A car accident occurred recently after a car slid on black ice.  This tragic accident left one person dead near Big Chimney in Charleston, West Virginia (WV).  Two passengers were also injured and ultimately all three people were ejected from the vehicle, reports the Charleston Gazette.

My condolences go out the family of all involved.  I can’t help but wonder why the driver, who is ultimately responsible for the safety of the passengers, didn’t have everyone buckle up.  It is always tragic when an accident may have been preventable.  Statistics show that 63% of people killed in car accidents weren’t wearing their seat belts. 

This wreck also illustrates the danger of black ice.  So, what makes black ice so dangerous and what exactly is it?  Well it’s because black ice is virtually translucent that you don’t know you’ve hit a patch until you’ve lost control of your vehicle.  Buy it’s not just West Virginia that has been suffering from wrecks and accidents because of the black ice, its Virginia (VA), North Carolina (NC), and Maryland (MD) as well.

Black ice accidents frequently result in serious injury, such as broken limbs or head trauma, and or fatality. Thankfully, no one involved in any the accidents on Duke Street were seriously injured.
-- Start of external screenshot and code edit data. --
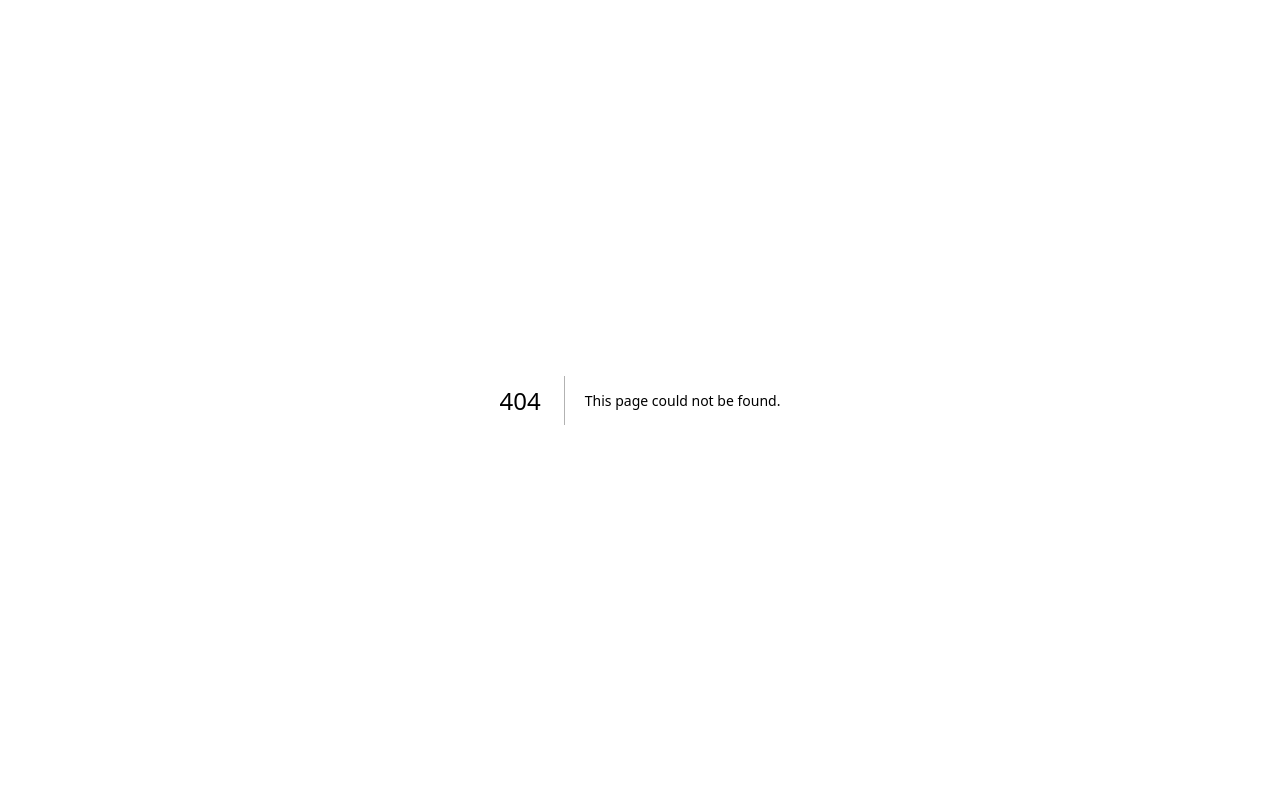
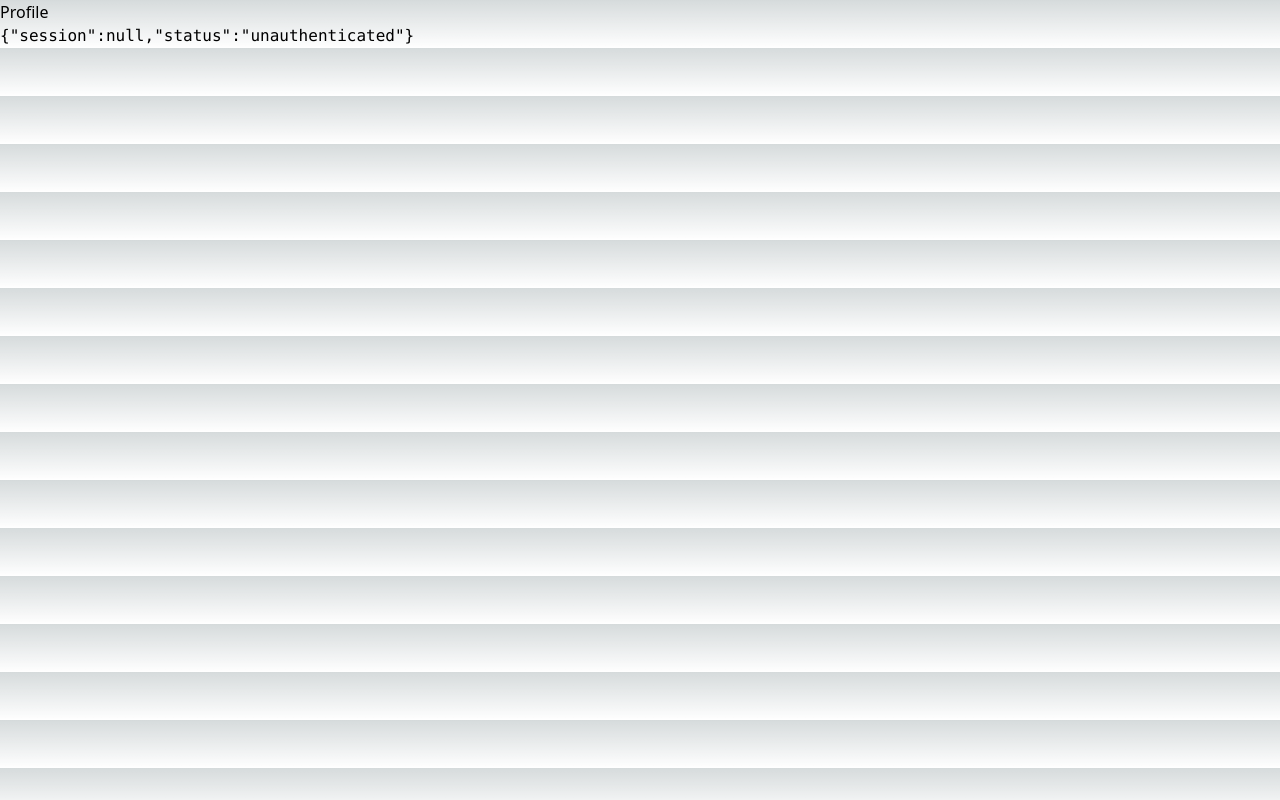
Before and after one commit to maximoortelli/Nextjs-Mongodb-Authentication, a Next.js app: page /dashboard/profile in a window 1280 px wide. Before the commit this address had no page. Built offline with nearby package versions, Linux system fonts and the light colour scheme; no server answers.

Commit message:
Added all files
Added all files

```diff
--- a/src/app/dashboard/page.tsx
+++ /dev/null
@@ -1,13 +0,0 @@
-"use client";
-import {useSession} from "next-auth/react";
-
-function Dashboarpage(){
-
-    const {data: session, status} = useSession();
-    console.log(session, status);
-  return (
-    <div>Dashboardpage</div>
-  )
-}
-
-export default Dashboarpage;
--- /dev/null
+++ b/src/app/dashboard/profile/page.tsx
@@ -0,0 +1,23 @@
+"use client";
+import {useSession} from "next-auth/react";
+
+function ProfilePage(){
+
+    const {data: session, status} = useSession();
+    console.log(session, status);
+  return (
+    <div>
+       <h1>Profile</h1>
+       <pre>
+         {JSON.stringify(
+          {
+            session,
+            status,
+          },
+         )}
+       </pre>
+    </div>
+  )
+}
+
+export default ProfilePage;
--- a/src/app/login/page.tsx
+++ b/src/app/login/page.tsx
@@ -20,7 +20,7 @@ function LoginPage() {
 
       if(res?.error) return setError(res.error as string);
 
-      if(res?.ok) return router.push("/dashboard");
+      if(res?.ok) return router.push("/dashboard/profile");
       console.log(res);
   };
 
--- /dev/null
+++ b/src/middleware.ts
@@ -0,0 +1,5 @@
+export { default } from "next-auth/middleware";
+
+export const config = {
+    matcher: ['/dashboard/:path*']
+}
```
These accidents highlight an important point though – roads can be just as dangerous after a snowstorm as they are during a snowstorm